TASK INSTRUCTIONS: Among these records, which lines include "important"? Copy them out.

Collected data entries:
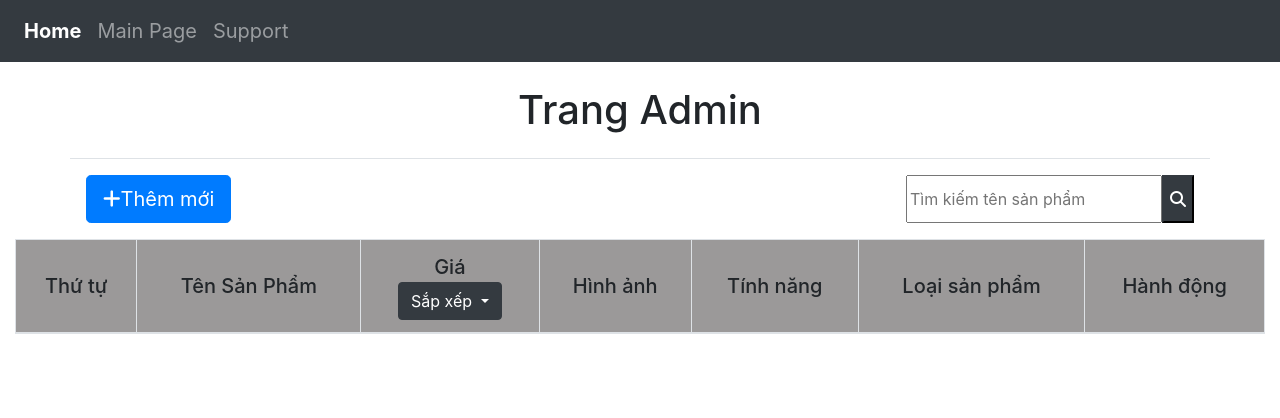
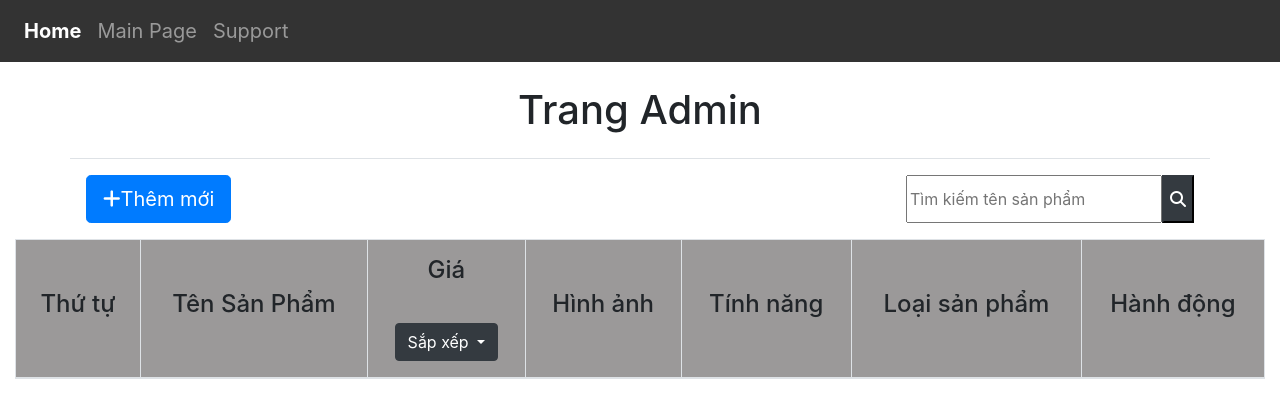
Before and after one commit to PhanNguyenDucTrung/BC60_Capstone_PhoneShop, a plain HTML site: page admin/view/admin.html in a window 1280 px wide. Drawn offline with nearby package versions, Linux system fonts and the light colour scheme; no server answers.

Commit message:
fix Reponsive page admin

```diff
--- /dev/null
+++ b/admin/Admin_asset/sass/style.scss
@@ -0,0 +1,149 @@
+header {
+    background-color: #333;
+    color: #fff;
+    display: flex;
+    justify-content: space-between;
+    align-items: center;
+}
+
+.nav-item {
+    font-size: 20px;
+    margin-right: 0;
+}
+
+.nav-item.active {
+    font-weight: 700;
+}
+
+.Interact {
+    justify-content: space-between;
+}
+
+td {
+    display: table-cell;
+    vertical-align: middle !important;
+}
+
+thead td {
+    font-size: 20px;
+    font-weight: 500;
+    background-color: rgb(155, 153, 153);
+}
+
+html {
+    font-size: 1rem;
+}
+//Reponsive HTML
+@media (min-width: 0) {
+    html {
+        font-size: 0.65rem;
+
+    }
+}
+@media (min-width: 576px) {
+    html {
+        font-size: 0.9rem;
+
+    }
+}
+
+@media (min-width: 768px) {
+    html {
+        font-size: 0.8rem;
+    }
+}
+
+@media (min-width: 992px) {
+    html {
+        font-size: 0.9rem;
+    }
+}
+
+@media (min-width: 1200px) {
+    html {
+        font-size: 1rem;
+    }
+}
+// reponsiveH4
+@media (min-width: 0) {
+    h4 {
+        font-size: 1.1rem;
+
+    }
+}
+
+@media (min-width: 576px) {
+    h4 {
+        font-size: 1rem;
+
+    }
+}
+
+@media (min-width: 768px) {
+    h4 {
+        font-size: 1.1rem;
+    }
+}
+
+@media (min-width: 992px) {
+    h4 {
+        font-size: 1.3rem;
+    }
+}
+
+@media (min-width: 1200px) {
+    h4 {
+        font-size: 1.5rem;
+    }
+}
+
+//Reponsive img
+@media (min-width: 0) {
+    img {
+        width: 35px;
+    }
+}
+
+@media (min-width: 576px) {
+    img {
+        width: 50px;
+    }
+}
+
+@media (min-width: 768px) {
+    img {
+        width: 60px;
+    }
+}
+
+@media (min-width: 992px) {
+    img {
+        width:  70px;
+    }
+}
+
+@media (min-width: 1200px) {
+    img {
+        width: 100px;
+    }
+}
+//reposive thead
+@media (min-width: 0) {
+     td {
+        padding: 0px !important;
+        margin: 0;
+    }
+}
+
+@media (max-width: 576px) {
+     td {
+        margin: 0 !important;
+        padding: 0;
+    }
+}
+
+@media (min-width: 1200px) {
+    td {
+        padding: 1rem !important;
+    }
+}
--- a/admin/controller/admin.js
+++ b/admin/controller/admin.js
@@ -12,15 +12,15 @@ function renderUI(data) {
         <tr>
             <td style="font-size:1.1rem"><b>${i + 1}</b></td>
             <td style="font-size:1.2rem"><b>${item.name}</b></td>
-            <td><b>${item.price}</b></td>
-            <td><img style = "width: 100px" src="${item.img}" alt=""></td>
+            <td style="font-size:1.2rem"><b>${item.price}</b></td>
+            <td><img style = "max-width: 100px" src="${item.img}" alt=""></td>
             <td class="text-left">
                 <b>Screen:</b> ${item.screen} <br>
                 <b>Camera Trước:</b> ${item.frontCamera} <br>
                 <b>Camera sau:</b> ${item.backCamera} <br>
                 <b>Mô tả:</b> ${item.desc}
             </td>
-            <td><b>${item.type}</b></td>
+            <td style="font-size:1.2rem"><b>${item.type}</b></td>
             <td>
                 <button id="btnEdit" onclick="handleEdit(${item.id})" class="btn btn-primary" data-toggle="modal" data-target="#modelId">Sửa</button>
                 <button onclick = "DeleteProduct(${item.id})" class="btn btn-danger">Xoá</button>
--- a/admin/view/admin.html
+++ b/admin/view/admin.html
@@ -15,36 +15,14 @@
     <link rel="stylesheet" href="https://cdnjs.cloudflare.com/ajax/libs/font-awesome/6.5.1/css/all.min.css"
         integrity="sha512-DTOQO9RWCH3ppGqcWaEA1BIZOC6xxalwEsw9c2QQeAIftl+Vegovlnee1c9QX4TctnWMn13TZye+giMm8e2LwA=="
         crossorigin="anonymous" referrerpolicy="no-referrer" />
-    <style>
-        .nav-item {
-            font-size: 20px;
-            margin-right: 0;
-        }
 
-        .nav-item.active {
-            font-weight: 700;
-        }
+    <link rel="stylesheet" href="./../Admin_asset/css/style.css">
 
-        .Interact {
-            justify-content: space-between;
-        }
-
-        td {
-            display: table-cell;
-            vertical-align: middle !important;
-        }
-
-        thead td {
-            font-size: 20px;
-            font-weight: 500;
-            background-color: rgb(155, 153, 153);
-        }
-    </style>
 </head>
 
 <body>
     <header>
-        <nav class="navbar navbar-expand-sm bg-dark navbar-dark">
+        <nav class="navbar navbar-expand-sm navbar-dark">
             <ul class="navbar-nav">
                 <li class="nav-item active">
                     <a class="nav-link" href="#">Home</a>
@@ -59,7 +37,7 @@
         </nav>
     </header>
     <div class="Title text-center my-4">
-        <h1>Trang Admin</h1>
+        <h1 id="Title">Trang Admin</h1>
     </div>
     <section class="Menu container">
         <!-- Thêm mới và tìm kiếm -->
@@ -75,12 +53,12 @@
     </section>
     <section id="tblProduct" class="container-fluid">
         <!-- Hiện sản phẩm -->
-        <table class="table table-bordered mx-auto text-center">
+        <table class="table table-bordered table-responsive-sm mx-auto text-center">
             <thead>
-                <td>Thứ tự</td>
-                <td>Tên Sản Phẩm</td>
+                <td><h4>Thứ tự</h4></td>
+                <td><h4>Tên Sản Phẩm</h4></td>
                 <td>
-                    Giá <br>
+                    <h4>Giá</h4> <br>
                     <div class="btn-group" role="group">
                         <button id="btnGroupDrop1" type="button" class="btn btn-dark dropdown-toggle"
                             data-toggle="dropdown" aria-haspopup="true" aria-expanded="false">
@@ -92,10 +70,10 @@
                         </div>
                     </div>
                 </td>
-                <td>Hình ảnh</td>
-                <td>Tính năng</td>
-                <td>Loại sản phẩm</td>
-                <td>Hành động</td>
+                <td><h4>Hình ảnh</h4></td>
+                <td><h4>Tính năng</h4></td>
+                <td><h4>Loại sản phẩm</h4></td>
+                <td><h4>Hành động</h4></td>
             </thead>
             <tbody id="tblDanhSachSP"></tbody>
         </table>
@@ -151,8 +129,9 @@
                     </div>
                     <div class="container-fluid py-1">
                         <h5>Mô tả</h5>
-                        <textarea id="AddMoTa" class="form-control" cols="30" rows="10" placeholder="Nhập mô tả"></textarea>
-                        <span id="spanDesc" class="text-danger" ></span>
+                        <textarea id="AddMoTa" class="form-control" cols="30" rows="10"
+                            placeholder="Nhập mô tả"></textarea>
+                        <span id="spanDesc" class="text-danger"></span>
                     </div>
                 </div>
                 <div class="modal-footer">
```
Also changed, not shown: admin/Admin_asset/css/style.css (added), 1 other file.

FINISHED TASK:
+    vertical-align: middle !important;
+        padding: 0px !important;
+        margin: 0 !important;
+        padding: 1rem !important;
-            vertical-align: middle !important;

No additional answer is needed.